- What you should do
Print the listing below exactly. Leave nothing out.

====== Exercise data

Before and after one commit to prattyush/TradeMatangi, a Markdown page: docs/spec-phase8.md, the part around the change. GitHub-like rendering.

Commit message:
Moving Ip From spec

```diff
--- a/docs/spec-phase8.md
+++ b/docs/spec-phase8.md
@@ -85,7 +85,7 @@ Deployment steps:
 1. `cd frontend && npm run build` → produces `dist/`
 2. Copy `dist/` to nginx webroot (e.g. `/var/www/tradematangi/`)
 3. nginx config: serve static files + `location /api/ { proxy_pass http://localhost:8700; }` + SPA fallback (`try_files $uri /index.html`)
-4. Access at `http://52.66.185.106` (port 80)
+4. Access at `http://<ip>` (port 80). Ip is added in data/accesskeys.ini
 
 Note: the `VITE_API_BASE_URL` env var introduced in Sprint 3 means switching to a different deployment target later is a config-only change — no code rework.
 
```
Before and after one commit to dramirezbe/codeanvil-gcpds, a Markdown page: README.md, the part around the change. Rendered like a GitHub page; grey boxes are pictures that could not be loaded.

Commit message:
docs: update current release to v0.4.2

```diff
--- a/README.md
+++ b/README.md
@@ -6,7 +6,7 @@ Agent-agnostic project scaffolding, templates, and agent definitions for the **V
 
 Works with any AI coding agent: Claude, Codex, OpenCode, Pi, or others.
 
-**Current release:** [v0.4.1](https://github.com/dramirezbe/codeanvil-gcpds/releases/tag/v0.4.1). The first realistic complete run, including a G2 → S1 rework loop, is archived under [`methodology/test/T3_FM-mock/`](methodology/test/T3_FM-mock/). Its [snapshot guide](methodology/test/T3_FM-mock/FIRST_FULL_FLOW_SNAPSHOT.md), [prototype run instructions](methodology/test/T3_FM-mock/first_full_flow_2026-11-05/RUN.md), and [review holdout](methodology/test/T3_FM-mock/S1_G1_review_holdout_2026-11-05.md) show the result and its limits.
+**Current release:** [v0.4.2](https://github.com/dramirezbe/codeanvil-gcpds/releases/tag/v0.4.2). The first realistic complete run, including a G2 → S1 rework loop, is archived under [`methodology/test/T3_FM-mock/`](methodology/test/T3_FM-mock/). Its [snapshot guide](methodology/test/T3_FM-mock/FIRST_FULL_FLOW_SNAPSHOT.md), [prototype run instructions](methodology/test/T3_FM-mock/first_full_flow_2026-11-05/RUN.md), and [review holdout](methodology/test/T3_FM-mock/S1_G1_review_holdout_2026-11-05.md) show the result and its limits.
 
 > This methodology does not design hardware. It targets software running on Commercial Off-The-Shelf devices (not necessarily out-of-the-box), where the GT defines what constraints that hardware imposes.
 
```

============

- Expected answer
Before and after one commit to prattyush/TradeMatangi, a Markdown page: docs/spec-phase8.md, the part around the change. GitHub-like rendering.

Commit message:
Moving Ip From spec

```diff
--- a/docs/spec-phase8.md
+++ b/docs/spec-phase8.md
@@ -85,7 +85,7 @@ Deployment steps:
 1. `cd frontend && npm run build` → produces `dist/`
 2. Copy `dist/` to nginx webroot (e.g. `/var/www/tradematangi/`)
 3. nginx config: serve static files + `location /api/ { proxy_pass http://localhost:8700; }` + SPA fallback (`try_files $uri /index.html`)
-4. Access at `http://52.66.185.106` (port 80)
+4. Access at `http://<ip>` (port 80). Ip is added in data/accesskeys.ini
 
 Note: the `VITE_API_BASE_URL` env var introduced in Sprint 3 means switching to a different deployment target later is a config-only change — no code rework.
 
```
Before and after one commit to dramirezbe/codeanvil-gcpds, a Markdown page: README.md, the part around the change. Rendered like a GitHub page; grey boxes are pictures that could not be loaded.

Commit message:
docs: update current release to v0.4.2

```diff
--- a/README.md
+++ b/README.md
@@ -6,7 +6,7 @@ Agent-agnostic project scaffolding, templates, and agent definitions for the **V
 
 Works with any AI coding agent: Claude, Codex, OpenCode, Pi, or others.
 
-**Current release:** [v0.4.1](https://github.com/dramirezbe/codeanvil-gcpds/releases/tag/v0.4.1). The first realistic complete run, including a G2 → S1 rework loop, is archived under [`methodology/test/T3_FM-mock/`](methodology/test/T3_FM-mock/). Its [snapshot guide](methodology/test/T3_FM-mock/FIRST_FULL_FLOW_SNAPSHOT.md), [prototype run instructions](methodology/test/T3_FM-mock/first_full_flow_2026-11-05/RUN.md), and [review holdout](methodology/test/T3_FM-mock/S1_G1_review_holdout_2026-11-05.md) show the result and its limits.
+**Current release:** [v0.4.2](https://github.com/dramirezbe/codeanvil-gcpds/releases/tag/v0.4.2). The first realistic complete run, including a G2 → S1 rework loop, is archived under [`methodology/test/T3_FM-mock/`](methodology/test/T3_FM-mock/). Its [snapshot guide](methodology/test/T3_FM-mock/FIRST_FULL_FLOW_SNAPSHOT.md), [prototype run instructions](methodology/test/T3_FM-mock/first_full_flow_2026-11-05/RUN.md), and [review holdout](methodology/test/T3_FM-mock/S1_G1_review_holdout_2026-11-05.md) show the result and its limits.
 
 > This methodology does not design hardware. It targets software running on Commercial Off-The-Shelf devices (not necessarily out-of-the-box), where the GT defines what constraints that hardware imposes.
 
```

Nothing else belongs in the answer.